#### [Work instruction]
Whenever a line in the entries includes the word "full", copy that line out.

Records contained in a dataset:
________________________
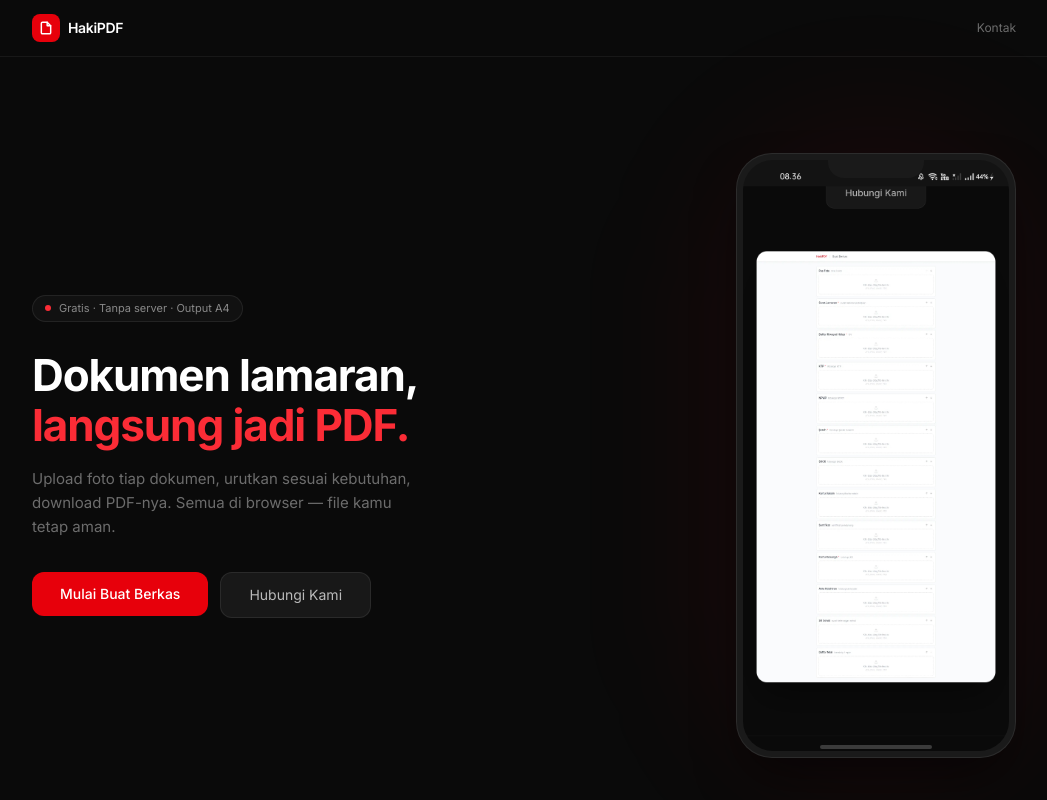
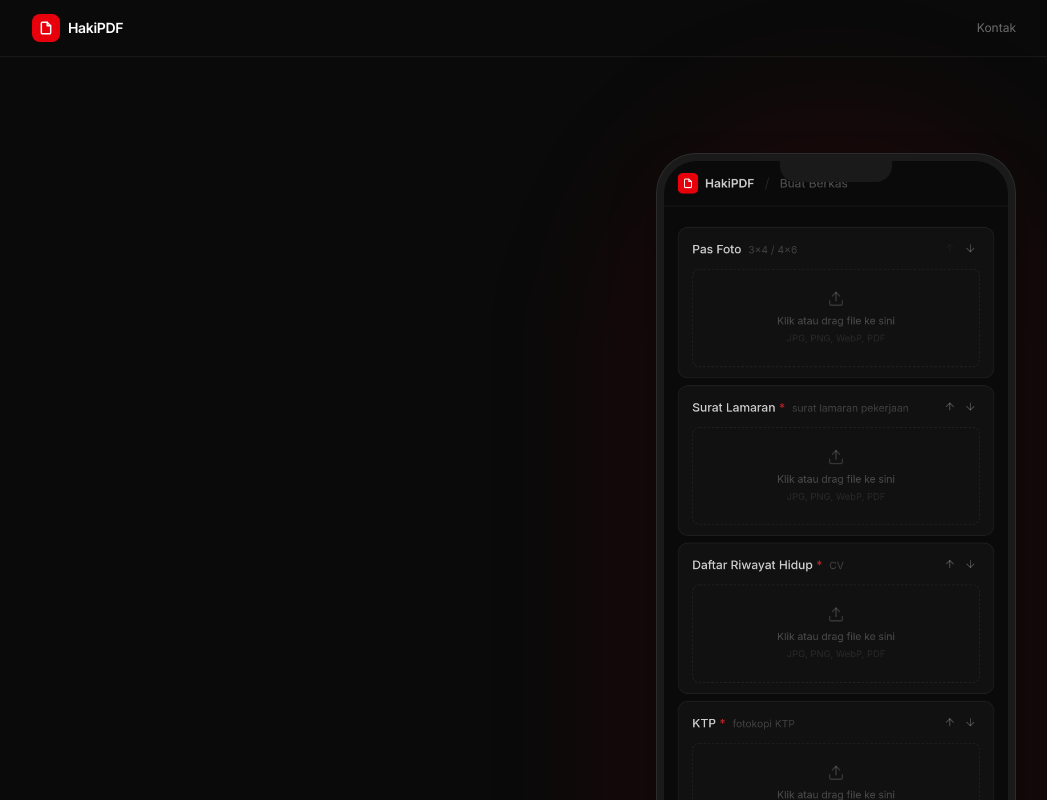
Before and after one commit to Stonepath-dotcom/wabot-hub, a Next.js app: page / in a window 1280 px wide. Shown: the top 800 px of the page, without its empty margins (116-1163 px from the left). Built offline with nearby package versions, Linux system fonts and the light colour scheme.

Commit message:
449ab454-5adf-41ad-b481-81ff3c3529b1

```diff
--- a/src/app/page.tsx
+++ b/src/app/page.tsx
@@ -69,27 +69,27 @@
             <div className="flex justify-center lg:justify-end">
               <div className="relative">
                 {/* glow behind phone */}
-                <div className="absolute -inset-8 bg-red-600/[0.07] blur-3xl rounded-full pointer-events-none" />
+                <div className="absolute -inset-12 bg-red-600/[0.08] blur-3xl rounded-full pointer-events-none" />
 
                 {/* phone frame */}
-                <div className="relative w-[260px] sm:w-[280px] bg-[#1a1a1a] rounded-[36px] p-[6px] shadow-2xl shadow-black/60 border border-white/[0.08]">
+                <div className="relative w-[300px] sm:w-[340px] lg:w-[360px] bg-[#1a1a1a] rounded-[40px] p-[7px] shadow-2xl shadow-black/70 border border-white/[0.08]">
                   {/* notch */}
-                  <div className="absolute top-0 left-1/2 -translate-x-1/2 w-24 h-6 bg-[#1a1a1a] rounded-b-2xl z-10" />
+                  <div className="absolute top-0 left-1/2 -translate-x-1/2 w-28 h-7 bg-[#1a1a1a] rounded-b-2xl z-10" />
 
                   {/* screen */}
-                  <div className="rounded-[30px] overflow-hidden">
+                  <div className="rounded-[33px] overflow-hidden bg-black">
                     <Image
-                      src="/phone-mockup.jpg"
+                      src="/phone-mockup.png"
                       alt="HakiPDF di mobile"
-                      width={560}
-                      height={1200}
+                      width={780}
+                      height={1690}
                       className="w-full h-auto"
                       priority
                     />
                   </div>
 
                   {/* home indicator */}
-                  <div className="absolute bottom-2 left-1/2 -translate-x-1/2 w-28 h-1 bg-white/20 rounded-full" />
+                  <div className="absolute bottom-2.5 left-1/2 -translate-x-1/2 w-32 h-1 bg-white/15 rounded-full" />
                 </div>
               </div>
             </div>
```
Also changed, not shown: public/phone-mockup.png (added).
________________________
#### [Answer to the problem]
-                <div className="absolute -inset-8 bg-red-600/[0.07] blur-3xl rounded-full pointer-events-none" />
+                <div className="absolute -inset-12 bg-red-600/[0.08] blur-3xl rounded-full pointer-events-none" />
                       className="w-full h-auto"
-                  <div className="absolute bottom-2 left-1/2 -translate-x-1/2 w-28 h-1 bg-white/20 rounded-full" />
+                  <div className="absolute bottom-2.5 left-1/2 -translate-x-1/2 w-32 h-1 bg-white/15 rounded-full" />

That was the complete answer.